*** Begin section ***

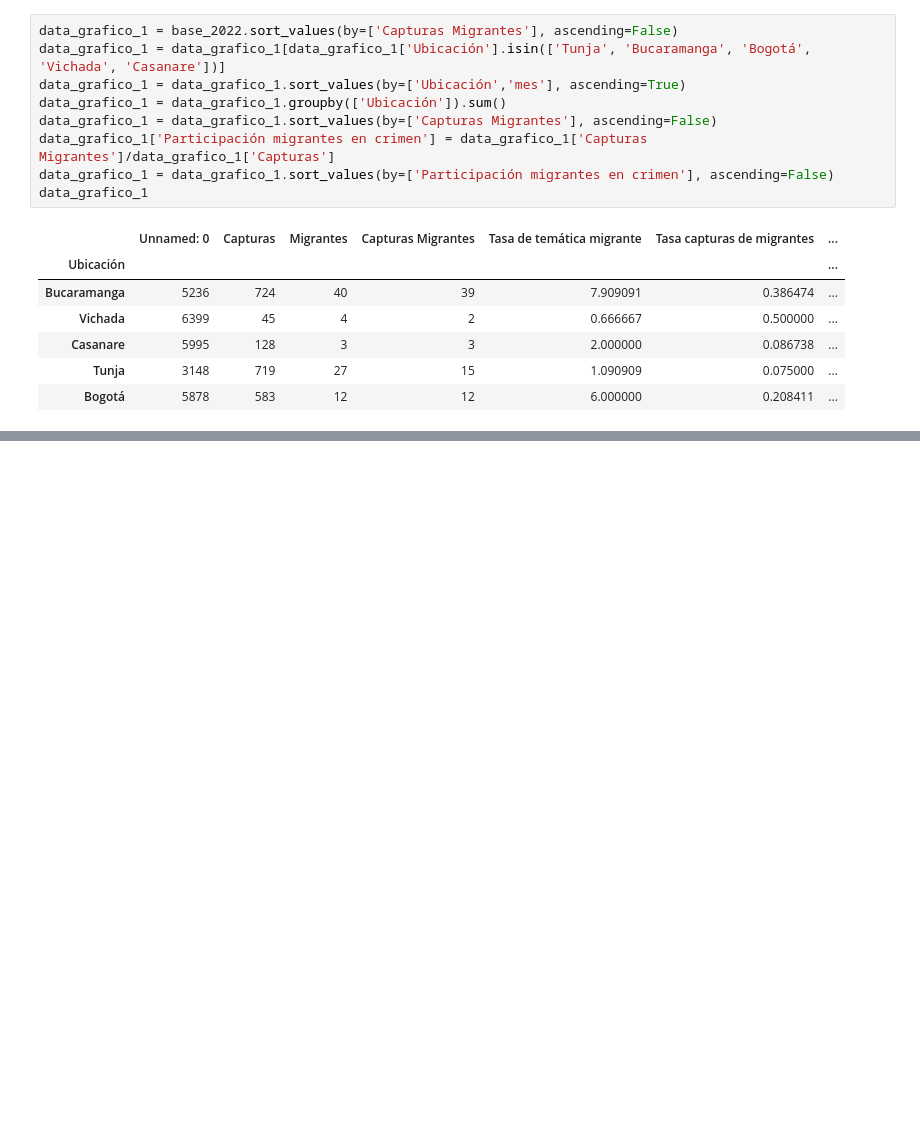
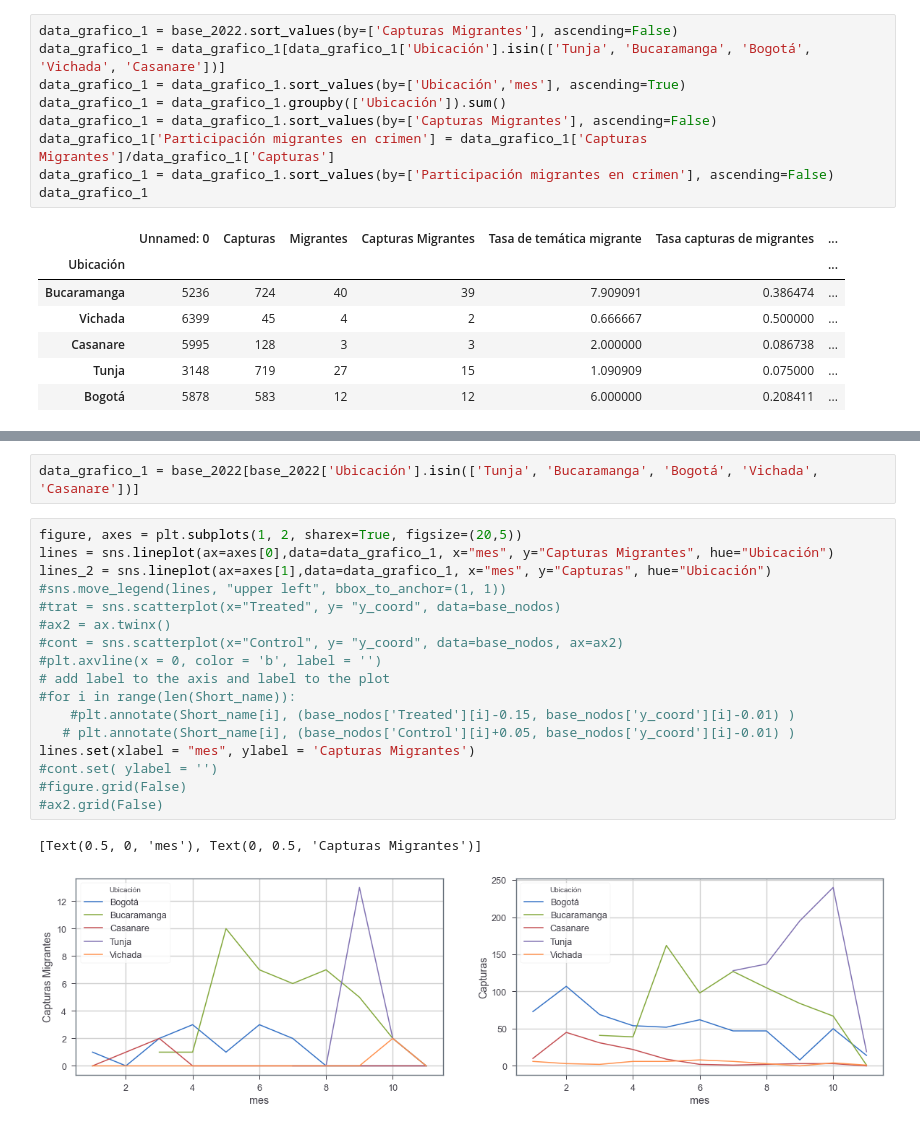
Before and after one commit to jordinola1470/BX-Codes, a Jupyter notebook: Capturas de Venezolanos/graphs.ipynb, the cells around one changed output, grey strips where cells are left out. Drawn from its saved outputs; the diff is of its cells as text; blank space fills up the shorter version.

```diff
--- a/Capturas de Venezolanos/graphs.ipynb
+++ b/Capturas de Venezolanos/graphs.ipynb
@@ -117,0 +118,22 @@ plt.grid(False)
+# %%
+data_grafico_1 = base_2022[base_2022['Ubicación'].isin(['Tunja', 'Bucaramanga', 'Bogotá', 'Vichada', 'Casanare'])]
+# %%
+figure, axes = plt.subplots(1, 2, sharex=True, figsize=(20,5))
+lines = sns.lineplot(ax=axes[0],data=data_grafico_1, x="mes", y="Capturas Migrantes", hue="Ubicación")
+lines_2 = sns.lineplot(ax=axes[1],data=data_grafico_1, x="mes", y="Capturas", hue="Ubicación")
+#sns.move_legend(lines, "upper left", bbox_to_anchor=(1, 1))
+#trat = sns.scatterplot(x="Treated", y= "y_coord", data=base_nodos)
+#ax2 = ax.twinx()
+#cont = sns.scatterplot(x="Control", y= "y_coord", data=base_nodos, ax=ax2)
+#plt.axvline(x = 0, color = 'b', label = '')
+# add label to the axis and label to the plot
+#for i in range(len(Short_name)):
+    #plt.annotate(Short_name[i], (base_nodos['Treated'][i]-0.15, base_nodos['y_coord'][i]-0.01) )
+   # plt.annotate(Short_name[i], (base_nodos['Control'][i]+0.05, base_nodos['y_coord'][i]-0.01) )
+lines.set(xlabel = "mes", ylabel = 'Capturas Migrantes')
+#cont.set( ylabel = '')
+#figure.grid(False)
+#ax2.grid(False)
+# %% [output]
+[Text(0.5, 0, 'mes'), Text(0, 0.5, 'Capturas Migrantes')]
+[figure, added]
```
Also changed, not shown: parts of 7 cells of this notebook, 44 other files.
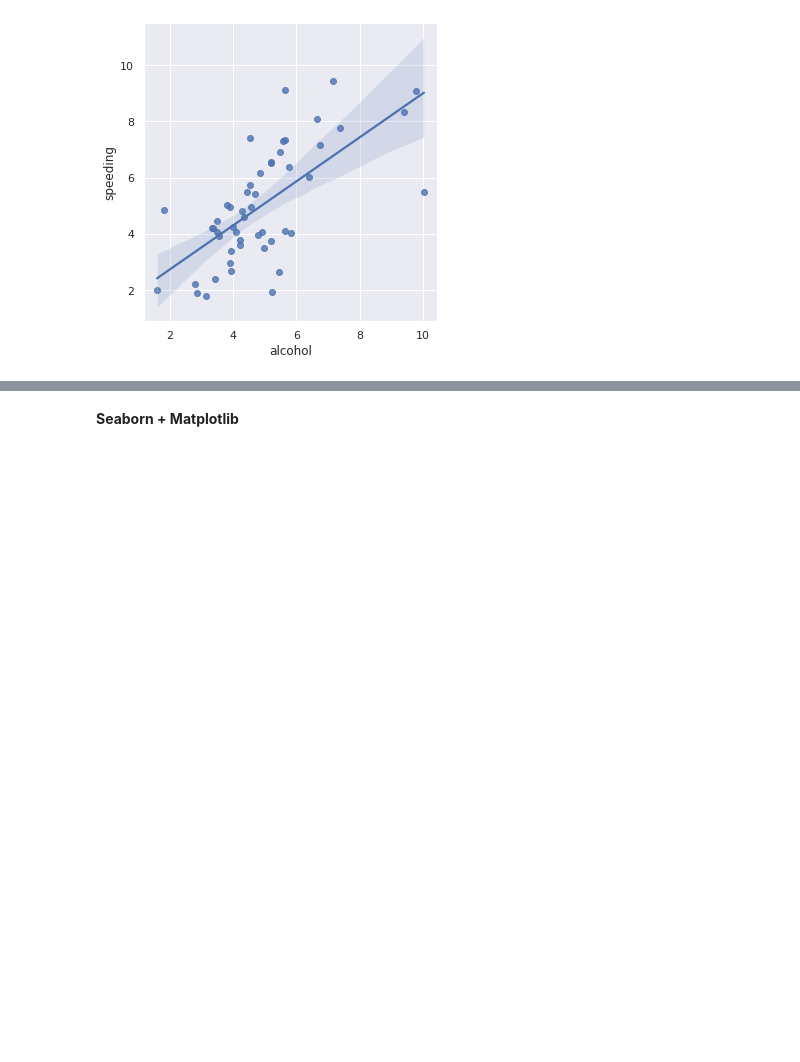
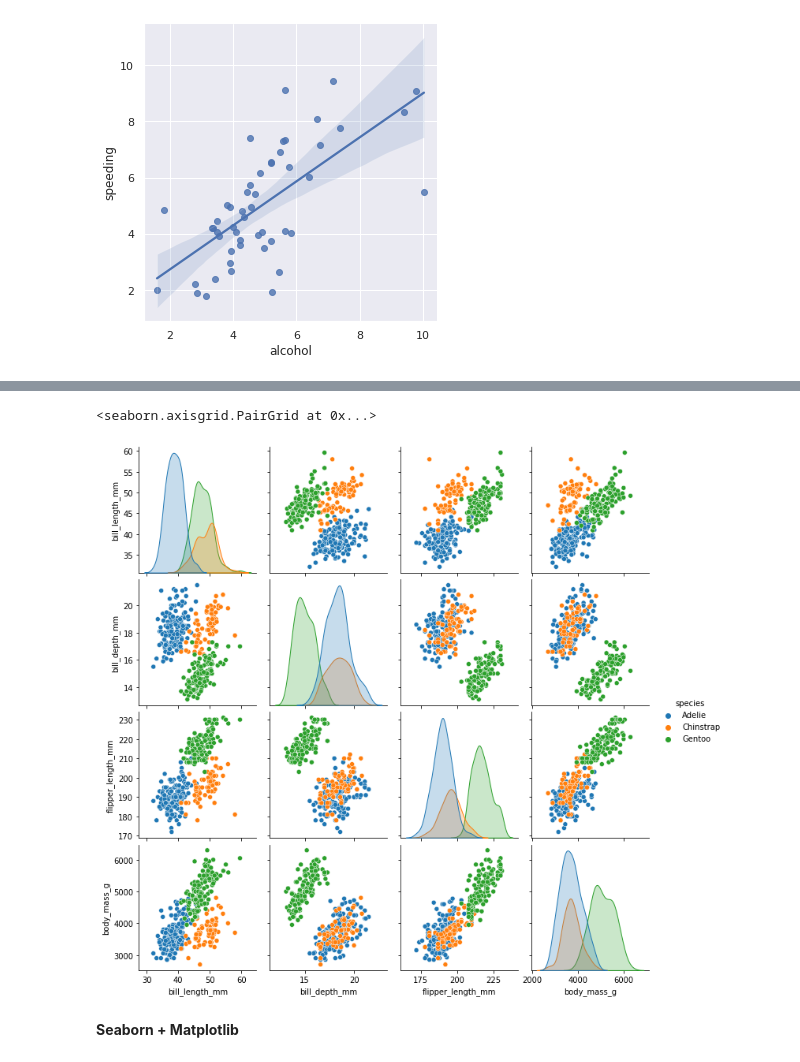
Before and after one commit to JoaoLucasAbreu/Seaborn, a Jupyter notebook: Seaborn.ipynb, the cells around one changed output, grey strips where cells are left out. Cells and saved outputs as stored; diff of their text form; code cells hidden in the pictures; blank space fills up the shorter version.

```diff
--- a/Seaborn.ipynb
+++ b/Seaborn.ipynb
@@ -248,3 +271,8 @@ sns.lmplot(data = crashes, x = 'alcohol', y = "speeding")
+# %%
+sns.pairplot(penguins, hue = "species")
+# %% [output]
+<seaborn.axisgrid.PairGrid at 0x...>
+[figure, added]
 # %% [markdown]
 **Seaborn + Matplotlib**
 # %%
```
Also changed, not shown: parts of 5 cells of this notebook.
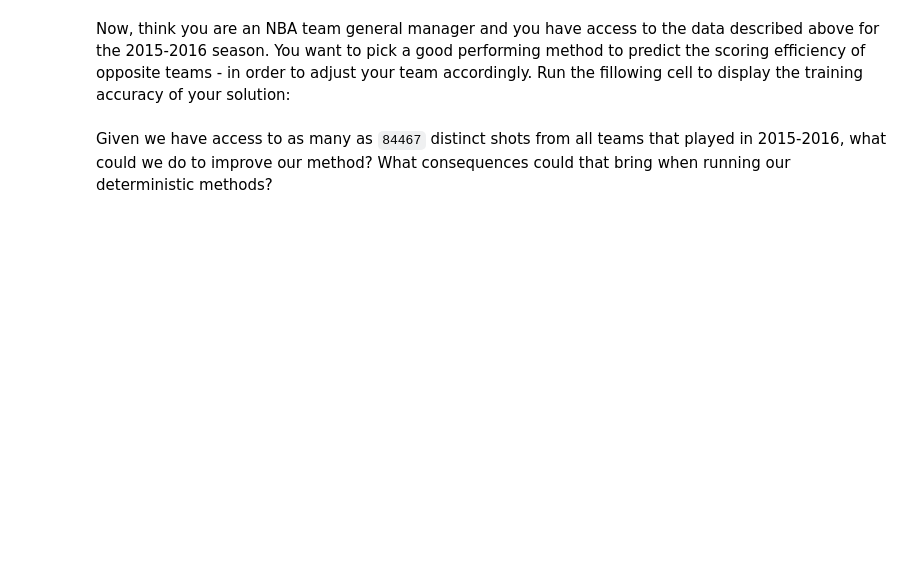
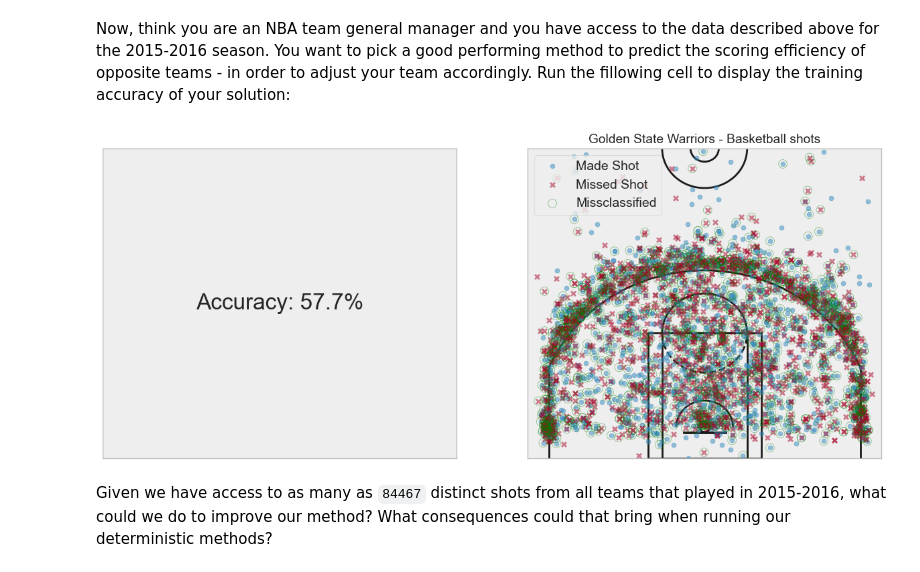
Before and after one commit to Mathis-Krs/Assignement1Maths, a Jupyter notebook: Part 2 - First order methods.ipynb, the cells around one changed output. Drawn from its saved outputs; the diff is of its cells as text; code cells hidden in the pictures; blank space fills up the shorter version.

```diff
--- a/Part 2 - First order methods.ipynb
+++ b/Part 2 - First order methods.ipynb
@@ -83,15 +92,15 @@ Given a function `f` and a state at some iteration $k$, recall how GD updates th
 def GD_update(f, state):
     x_k, alpha_k = state
 
-    x_next = #FILL
+    x_next = x_k - alpha_k* f.grad(x_k)
 
     return GD_state(x_k = x_next, alpha_k = alpha_k)
 # %% [markdown]
 Having defined the `GD_update` which updates a given state, we now need to initialize the state. Fill in the cell below, recalling that you are given an initial guess `x_zero`, and the fact that we are using a fixed step size corresponding to the smoothness constant of `f`.
 # %%
 def GD_initialize(f, x_zero):
-    x_k = #FILL
-    alpha_k = #FILL
+    x_k = x_zero
+    alpha_k = 1/f.lips_grad
     return GD_state(x_k, alpha_k)
 # %% [markdown]
 With the initialization and the update scheme specified, we define the algorithm in the cell below:
@@ -549,2 +733,12 @@ train_accuracy(run_trace.sequence[-1])
+# %%
+# NAGFree converges fastest out of the other methods, however it seems GD and GDstr have 0.01 more accuracy.
+# This is probably due to a bit less overfitting, which we want for our model
+method = GD
+run_trace = run(method, f, x_zero, 5000)
+last_x_k = run_trace.sequence[-1]
+
+train_accuracy(run_trace.sequence[-1])
+# %% [output]
+[figure, added]
 # %% [markdown]
 Given we have access to as many as `84467` distinct shots from all teams that played in 2015-2016, what could we do to improve our method? What consequences could that bring when running our deterministic methods?
```
Also changed, not shown: parts of 52 cells of this notebook.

*** End section ***

_Work instruction:_ What lines of the listing above hold "axes"? Copy all of them.

_Reply:_
+figure, axes = plt.subplots(1, 2, sharex=True, figsize=(20,5))
+lines = sns.lineplot(ax=axes[0],data=data_grafico_1, x="mes", y="Capturas Migrantes", hue="Ubicación")
+lines_2 = sns.lineplot(ax=axes[1],data=data_grafico_1, x="mes", y="Capturas", hue="Ubicación")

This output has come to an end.